(Input data begins)

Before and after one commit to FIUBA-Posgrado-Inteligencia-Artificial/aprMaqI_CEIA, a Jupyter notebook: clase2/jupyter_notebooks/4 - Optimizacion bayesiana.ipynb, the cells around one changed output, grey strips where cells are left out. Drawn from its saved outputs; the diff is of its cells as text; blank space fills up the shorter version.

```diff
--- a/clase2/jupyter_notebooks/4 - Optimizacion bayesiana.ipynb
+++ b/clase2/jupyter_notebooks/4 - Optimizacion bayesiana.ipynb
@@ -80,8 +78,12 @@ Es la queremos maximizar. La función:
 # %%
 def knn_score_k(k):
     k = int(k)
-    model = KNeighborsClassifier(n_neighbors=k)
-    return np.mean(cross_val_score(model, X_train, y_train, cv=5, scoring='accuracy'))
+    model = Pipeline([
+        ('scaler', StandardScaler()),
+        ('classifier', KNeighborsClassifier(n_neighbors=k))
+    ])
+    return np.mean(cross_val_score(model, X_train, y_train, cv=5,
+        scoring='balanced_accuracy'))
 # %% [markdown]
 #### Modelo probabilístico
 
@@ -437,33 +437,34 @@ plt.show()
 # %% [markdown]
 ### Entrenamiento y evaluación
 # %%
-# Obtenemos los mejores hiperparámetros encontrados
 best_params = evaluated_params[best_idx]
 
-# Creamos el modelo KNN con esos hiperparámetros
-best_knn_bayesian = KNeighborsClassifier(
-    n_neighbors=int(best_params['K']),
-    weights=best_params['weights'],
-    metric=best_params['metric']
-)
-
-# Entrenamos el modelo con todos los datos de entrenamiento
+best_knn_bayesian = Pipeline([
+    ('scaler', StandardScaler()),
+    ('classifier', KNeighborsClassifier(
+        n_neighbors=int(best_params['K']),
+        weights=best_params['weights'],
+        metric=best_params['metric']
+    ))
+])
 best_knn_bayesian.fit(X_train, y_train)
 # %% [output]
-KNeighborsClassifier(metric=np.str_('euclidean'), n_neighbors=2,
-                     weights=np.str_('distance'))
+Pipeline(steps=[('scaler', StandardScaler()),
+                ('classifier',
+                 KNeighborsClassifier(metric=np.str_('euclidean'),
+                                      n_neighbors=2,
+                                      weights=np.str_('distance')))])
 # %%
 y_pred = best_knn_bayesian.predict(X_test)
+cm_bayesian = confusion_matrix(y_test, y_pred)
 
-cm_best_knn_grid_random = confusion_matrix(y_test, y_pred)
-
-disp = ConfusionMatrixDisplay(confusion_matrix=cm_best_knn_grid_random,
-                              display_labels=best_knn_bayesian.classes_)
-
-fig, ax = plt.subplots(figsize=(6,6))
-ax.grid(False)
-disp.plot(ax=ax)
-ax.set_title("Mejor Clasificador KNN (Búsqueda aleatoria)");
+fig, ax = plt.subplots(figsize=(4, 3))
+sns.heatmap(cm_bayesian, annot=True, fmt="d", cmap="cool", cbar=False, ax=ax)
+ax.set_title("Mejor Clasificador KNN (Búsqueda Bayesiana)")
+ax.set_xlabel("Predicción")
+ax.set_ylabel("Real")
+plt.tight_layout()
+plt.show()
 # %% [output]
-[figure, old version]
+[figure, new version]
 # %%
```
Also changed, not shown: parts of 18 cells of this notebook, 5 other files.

(Input data ends)
(Input data begins)

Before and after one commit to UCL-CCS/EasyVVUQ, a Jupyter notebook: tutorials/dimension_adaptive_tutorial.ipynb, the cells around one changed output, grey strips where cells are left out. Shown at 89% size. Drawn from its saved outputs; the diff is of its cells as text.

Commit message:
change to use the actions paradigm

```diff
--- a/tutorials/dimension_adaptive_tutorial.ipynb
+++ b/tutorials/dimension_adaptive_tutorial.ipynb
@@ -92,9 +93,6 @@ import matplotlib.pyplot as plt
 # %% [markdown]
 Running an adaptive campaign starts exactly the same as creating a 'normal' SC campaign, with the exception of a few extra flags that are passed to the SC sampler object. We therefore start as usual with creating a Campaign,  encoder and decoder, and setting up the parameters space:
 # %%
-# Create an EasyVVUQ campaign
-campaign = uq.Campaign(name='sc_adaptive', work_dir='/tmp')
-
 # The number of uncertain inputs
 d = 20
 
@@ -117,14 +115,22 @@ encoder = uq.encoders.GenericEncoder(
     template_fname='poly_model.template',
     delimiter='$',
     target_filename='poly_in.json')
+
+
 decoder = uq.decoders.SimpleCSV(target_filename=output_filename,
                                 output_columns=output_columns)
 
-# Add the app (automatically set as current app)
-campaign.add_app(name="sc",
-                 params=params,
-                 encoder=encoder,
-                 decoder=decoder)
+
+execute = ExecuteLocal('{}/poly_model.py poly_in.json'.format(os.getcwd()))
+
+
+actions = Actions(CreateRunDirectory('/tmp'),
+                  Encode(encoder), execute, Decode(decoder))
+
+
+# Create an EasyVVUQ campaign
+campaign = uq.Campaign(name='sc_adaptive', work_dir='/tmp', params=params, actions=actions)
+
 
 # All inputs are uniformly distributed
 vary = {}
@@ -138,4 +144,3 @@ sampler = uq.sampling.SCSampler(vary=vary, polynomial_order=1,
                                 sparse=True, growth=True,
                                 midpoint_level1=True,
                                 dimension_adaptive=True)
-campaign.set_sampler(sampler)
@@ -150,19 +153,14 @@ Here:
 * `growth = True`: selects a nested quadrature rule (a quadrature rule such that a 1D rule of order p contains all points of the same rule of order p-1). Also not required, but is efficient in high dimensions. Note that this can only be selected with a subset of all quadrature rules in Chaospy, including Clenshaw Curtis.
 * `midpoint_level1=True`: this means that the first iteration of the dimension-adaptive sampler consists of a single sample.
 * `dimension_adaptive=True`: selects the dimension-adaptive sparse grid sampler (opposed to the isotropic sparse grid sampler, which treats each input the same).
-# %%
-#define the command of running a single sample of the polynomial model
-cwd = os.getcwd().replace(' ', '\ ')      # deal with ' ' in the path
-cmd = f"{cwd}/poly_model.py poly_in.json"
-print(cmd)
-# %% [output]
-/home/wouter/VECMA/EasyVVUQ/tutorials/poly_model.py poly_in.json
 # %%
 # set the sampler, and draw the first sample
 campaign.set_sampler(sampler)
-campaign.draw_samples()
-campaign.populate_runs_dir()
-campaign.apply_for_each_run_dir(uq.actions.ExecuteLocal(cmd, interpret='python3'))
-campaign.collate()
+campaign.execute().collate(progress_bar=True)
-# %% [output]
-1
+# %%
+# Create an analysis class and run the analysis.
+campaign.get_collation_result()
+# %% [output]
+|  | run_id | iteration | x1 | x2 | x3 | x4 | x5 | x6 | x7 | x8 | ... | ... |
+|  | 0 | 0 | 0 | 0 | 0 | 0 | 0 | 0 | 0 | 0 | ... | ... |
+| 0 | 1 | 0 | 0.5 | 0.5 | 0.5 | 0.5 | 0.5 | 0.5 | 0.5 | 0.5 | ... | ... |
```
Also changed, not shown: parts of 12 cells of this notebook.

(Input data ends)

Instructions to follow:
Nothing but a number is expected here: the number of lines above that hold the word "encoder".

Final answer:
4